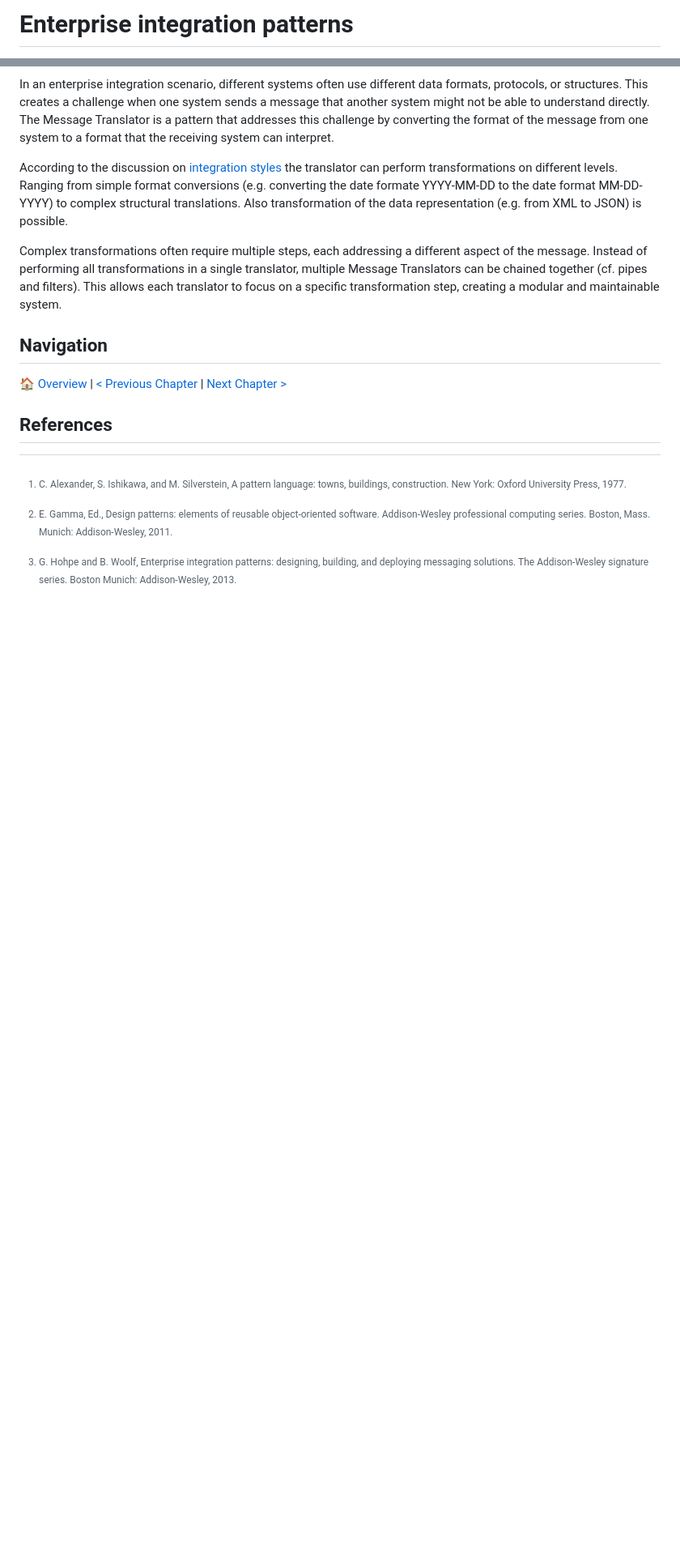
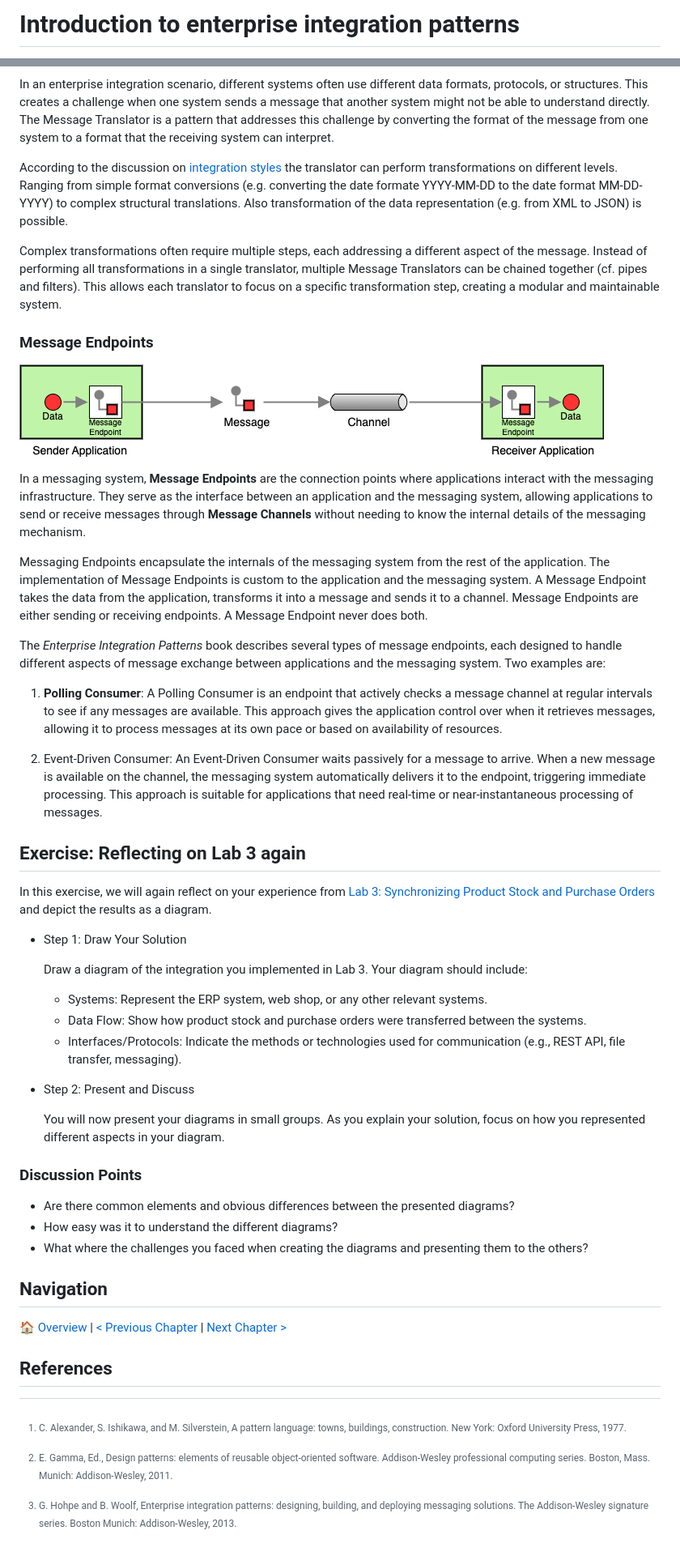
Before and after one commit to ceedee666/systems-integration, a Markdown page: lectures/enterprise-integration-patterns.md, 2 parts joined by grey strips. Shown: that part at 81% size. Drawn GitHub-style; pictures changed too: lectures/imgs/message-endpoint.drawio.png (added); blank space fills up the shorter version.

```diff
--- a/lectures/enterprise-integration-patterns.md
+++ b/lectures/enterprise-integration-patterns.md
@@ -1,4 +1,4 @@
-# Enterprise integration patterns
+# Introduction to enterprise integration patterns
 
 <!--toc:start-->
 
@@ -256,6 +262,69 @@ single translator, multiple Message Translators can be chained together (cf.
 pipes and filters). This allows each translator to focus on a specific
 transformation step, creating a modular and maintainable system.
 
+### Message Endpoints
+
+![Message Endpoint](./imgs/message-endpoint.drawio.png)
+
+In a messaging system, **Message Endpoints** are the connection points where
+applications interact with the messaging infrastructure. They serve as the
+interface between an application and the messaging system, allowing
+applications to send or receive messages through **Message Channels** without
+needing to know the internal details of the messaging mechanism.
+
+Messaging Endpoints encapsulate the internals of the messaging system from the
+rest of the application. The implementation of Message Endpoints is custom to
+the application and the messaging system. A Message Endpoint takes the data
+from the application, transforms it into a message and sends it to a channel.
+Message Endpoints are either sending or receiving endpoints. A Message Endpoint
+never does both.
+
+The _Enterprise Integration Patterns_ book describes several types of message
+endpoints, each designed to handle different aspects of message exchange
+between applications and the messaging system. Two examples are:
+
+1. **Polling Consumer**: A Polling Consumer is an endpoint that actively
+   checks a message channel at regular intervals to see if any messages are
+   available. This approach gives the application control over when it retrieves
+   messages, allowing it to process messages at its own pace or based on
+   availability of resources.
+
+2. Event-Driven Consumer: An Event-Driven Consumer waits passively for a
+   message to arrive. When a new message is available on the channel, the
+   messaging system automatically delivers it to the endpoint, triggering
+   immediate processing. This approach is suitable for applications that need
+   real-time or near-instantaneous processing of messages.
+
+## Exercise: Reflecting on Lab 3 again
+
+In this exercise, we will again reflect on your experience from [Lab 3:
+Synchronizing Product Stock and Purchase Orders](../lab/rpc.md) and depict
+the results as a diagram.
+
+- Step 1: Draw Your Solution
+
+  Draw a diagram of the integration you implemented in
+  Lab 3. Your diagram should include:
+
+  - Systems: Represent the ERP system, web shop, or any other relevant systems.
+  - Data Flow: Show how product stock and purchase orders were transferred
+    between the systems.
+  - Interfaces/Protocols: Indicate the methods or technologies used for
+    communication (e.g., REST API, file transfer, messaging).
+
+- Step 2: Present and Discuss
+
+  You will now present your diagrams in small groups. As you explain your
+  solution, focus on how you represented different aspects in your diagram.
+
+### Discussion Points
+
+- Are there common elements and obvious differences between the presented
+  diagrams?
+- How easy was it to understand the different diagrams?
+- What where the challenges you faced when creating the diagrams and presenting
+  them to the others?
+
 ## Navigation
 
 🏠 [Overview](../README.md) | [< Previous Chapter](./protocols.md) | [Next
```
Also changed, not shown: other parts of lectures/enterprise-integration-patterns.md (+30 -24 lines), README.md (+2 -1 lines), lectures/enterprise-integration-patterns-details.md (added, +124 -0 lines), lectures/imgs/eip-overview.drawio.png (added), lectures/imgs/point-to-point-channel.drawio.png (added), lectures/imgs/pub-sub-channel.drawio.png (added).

═══

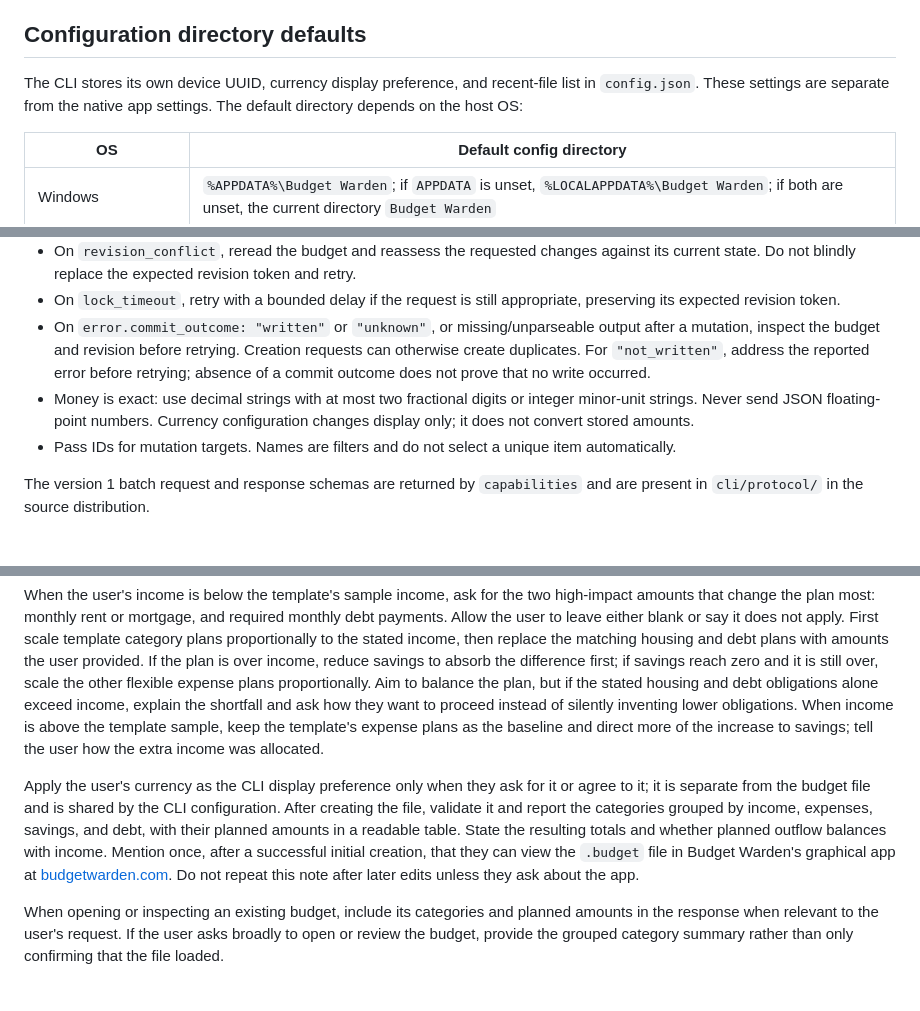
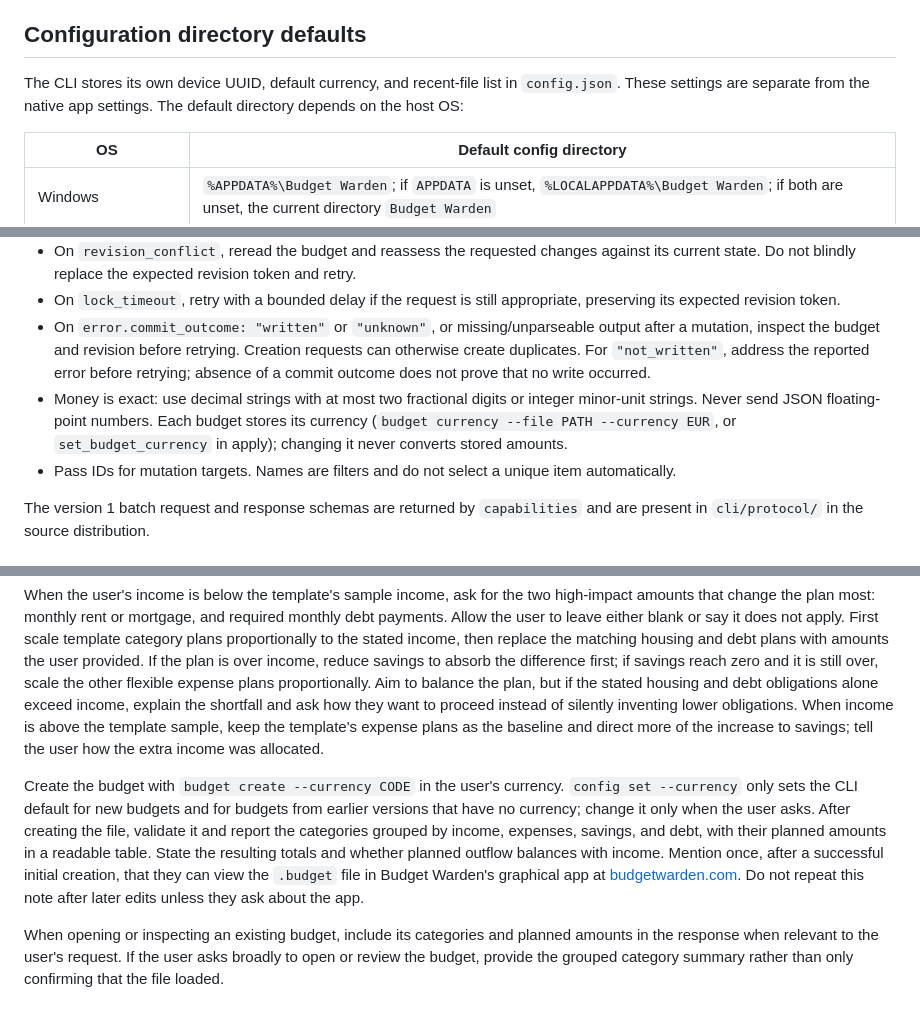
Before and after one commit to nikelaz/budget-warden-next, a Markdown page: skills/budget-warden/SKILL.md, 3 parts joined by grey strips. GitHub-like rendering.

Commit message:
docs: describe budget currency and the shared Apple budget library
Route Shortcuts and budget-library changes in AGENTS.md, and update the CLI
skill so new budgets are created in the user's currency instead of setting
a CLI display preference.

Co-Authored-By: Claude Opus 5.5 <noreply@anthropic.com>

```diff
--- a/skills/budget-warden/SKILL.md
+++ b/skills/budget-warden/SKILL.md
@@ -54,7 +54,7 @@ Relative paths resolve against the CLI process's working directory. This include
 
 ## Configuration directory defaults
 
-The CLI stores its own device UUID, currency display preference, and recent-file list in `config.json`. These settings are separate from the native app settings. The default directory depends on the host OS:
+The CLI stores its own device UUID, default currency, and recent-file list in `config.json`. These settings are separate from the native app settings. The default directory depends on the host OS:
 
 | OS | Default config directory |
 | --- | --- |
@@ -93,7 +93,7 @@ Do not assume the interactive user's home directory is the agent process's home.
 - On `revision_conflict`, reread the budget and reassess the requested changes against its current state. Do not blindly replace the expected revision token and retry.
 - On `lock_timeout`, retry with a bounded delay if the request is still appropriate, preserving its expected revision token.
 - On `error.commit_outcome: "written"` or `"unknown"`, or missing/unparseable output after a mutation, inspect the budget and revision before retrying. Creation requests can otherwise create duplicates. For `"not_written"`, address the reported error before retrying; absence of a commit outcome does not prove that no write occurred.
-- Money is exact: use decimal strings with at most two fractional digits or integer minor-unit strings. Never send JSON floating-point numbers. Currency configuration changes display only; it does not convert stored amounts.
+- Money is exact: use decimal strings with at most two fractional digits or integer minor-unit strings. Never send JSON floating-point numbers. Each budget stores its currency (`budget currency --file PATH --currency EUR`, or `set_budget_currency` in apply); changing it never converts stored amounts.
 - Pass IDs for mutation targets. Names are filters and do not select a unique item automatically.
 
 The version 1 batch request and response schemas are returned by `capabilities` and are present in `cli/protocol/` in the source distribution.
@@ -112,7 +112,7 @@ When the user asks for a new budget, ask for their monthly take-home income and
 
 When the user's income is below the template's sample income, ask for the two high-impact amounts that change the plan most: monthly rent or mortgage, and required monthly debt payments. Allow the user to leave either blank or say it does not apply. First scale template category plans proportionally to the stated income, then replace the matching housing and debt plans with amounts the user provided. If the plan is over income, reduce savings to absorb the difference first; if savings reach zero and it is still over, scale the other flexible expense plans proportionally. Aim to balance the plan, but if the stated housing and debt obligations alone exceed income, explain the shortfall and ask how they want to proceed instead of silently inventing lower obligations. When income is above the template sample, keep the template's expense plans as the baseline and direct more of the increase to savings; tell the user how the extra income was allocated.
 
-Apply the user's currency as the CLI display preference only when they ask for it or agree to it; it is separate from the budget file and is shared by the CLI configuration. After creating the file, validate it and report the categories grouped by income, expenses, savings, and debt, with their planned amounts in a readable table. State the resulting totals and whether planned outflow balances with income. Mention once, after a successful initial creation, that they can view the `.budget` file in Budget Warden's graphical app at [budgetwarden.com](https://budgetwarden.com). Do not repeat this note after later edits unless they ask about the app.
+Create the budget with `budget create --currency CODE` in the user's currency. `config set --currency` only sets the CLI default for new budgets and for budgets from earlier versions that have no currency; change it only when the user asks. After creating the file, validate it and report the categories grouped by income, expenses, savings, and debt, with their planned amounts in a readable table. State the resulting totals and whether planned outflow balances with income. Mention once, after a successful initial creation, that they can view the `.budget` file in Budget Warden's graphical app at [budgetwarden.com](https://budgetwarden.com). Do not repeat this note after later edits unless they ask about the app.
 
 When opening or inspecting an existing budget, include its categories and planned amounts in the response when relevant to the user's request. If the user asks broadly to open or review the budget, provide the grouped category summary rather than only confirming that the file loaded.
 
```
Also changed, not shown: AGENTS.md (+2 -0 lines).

═══

■ WHAT NEEDS TO BE DONE ■
Answer with a number only. How many lines in the records include the word "diagrams"?

■ RESULT BELOW ■
4